Mozilla Dials Back on Firefox Opportunistic Encryption
Mozilla issued the Firefox 37.0.1 update, which disables the opportunistic encryption feature that was just introduced in Firefox 37.Mozilla has had a change of heart regarding opportunistic encryption—for now. The company rolled out its open-source Firefox 37 Web browser on March 31, with one of the key new features being a capability known as opportunistic encryption. However, due to a security issue related to opportunistic encryption, Mozilla disabled the feature in the Firefox 37.0.1 update released April 3. The security issue is located in Mozilla's HTTP Alternative Services (Alt-Svc) implementation, which is connected to the opportunistic encryption capability. "If an Alt-Svc header is specified in the HTTP/2 response, Secure Sockets Layer (SSL) certificate verification can be bypassed for the specified alternate server," Mozilla warned in its security advisory. "As a result of this, warnings of invalid SSL certificates will not be displayed, and an attacker could potentially impersonate another site through a man-in-the-middle (MTIM), replacing the original certificate with their own." Opportunistic encryption is designed to encrypt potentially sensitive data that would otherwise have been sent unencrypted and in the clear. The opportunistic encryption capability makes use of the new HTTP/2 protocol, which is the next generation of the HTTP protocol that dominates the Web today.
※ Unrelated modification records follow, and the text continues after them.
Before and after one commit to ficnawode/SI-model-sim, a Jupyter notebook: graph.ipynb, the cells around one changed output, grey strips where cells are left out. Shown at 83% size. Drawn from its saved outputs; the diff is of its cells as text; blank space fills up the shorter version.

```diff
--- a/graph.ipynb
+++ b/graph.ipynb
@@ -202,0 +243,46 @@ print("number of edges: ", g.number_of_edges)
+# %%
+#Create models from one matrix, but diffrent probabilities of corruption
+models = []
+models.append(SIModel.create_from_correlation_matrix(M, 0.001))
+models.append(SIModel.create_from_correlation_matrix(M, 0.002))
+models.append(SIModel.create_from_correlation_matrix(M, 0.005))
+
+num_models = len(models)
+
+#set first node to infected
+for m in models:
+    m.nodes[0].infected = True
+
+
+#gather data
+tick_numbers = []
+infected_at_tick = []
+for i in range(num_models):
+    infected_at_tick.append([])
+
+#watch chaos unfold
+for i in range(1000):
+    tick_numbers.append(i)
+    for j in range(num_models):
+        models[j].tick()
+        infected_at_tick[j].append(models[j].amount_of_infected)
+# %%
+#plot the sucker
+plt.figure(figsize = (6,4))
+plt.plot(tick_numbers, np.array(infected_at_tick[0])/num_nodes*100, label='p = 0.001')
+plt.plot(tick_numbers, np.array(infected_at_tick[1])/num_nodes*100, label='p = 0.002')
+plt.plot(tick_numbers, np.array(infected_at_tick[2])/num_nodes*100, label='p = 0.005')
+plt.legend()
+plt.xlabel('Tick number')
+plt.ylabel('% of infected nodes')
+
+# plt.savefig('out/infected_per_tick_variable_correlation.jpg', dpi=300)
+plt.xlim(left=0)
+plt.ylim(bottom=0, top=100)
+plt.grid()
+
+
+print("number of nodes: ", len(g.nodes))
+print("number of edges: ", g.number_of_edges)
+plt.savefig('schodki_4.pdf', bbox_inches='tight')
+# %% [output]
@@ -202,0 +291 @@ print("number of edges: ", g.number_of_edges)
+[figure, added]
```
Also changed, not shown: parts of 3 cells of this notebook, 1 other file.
"Opportunistic encryption is a related but separate feature that depends on Alt-Svc," Chad Weiner, director of product management at Mozilla, told eWEEK. "Opportunistic encryption was disabled because of its use of Alt-Svc."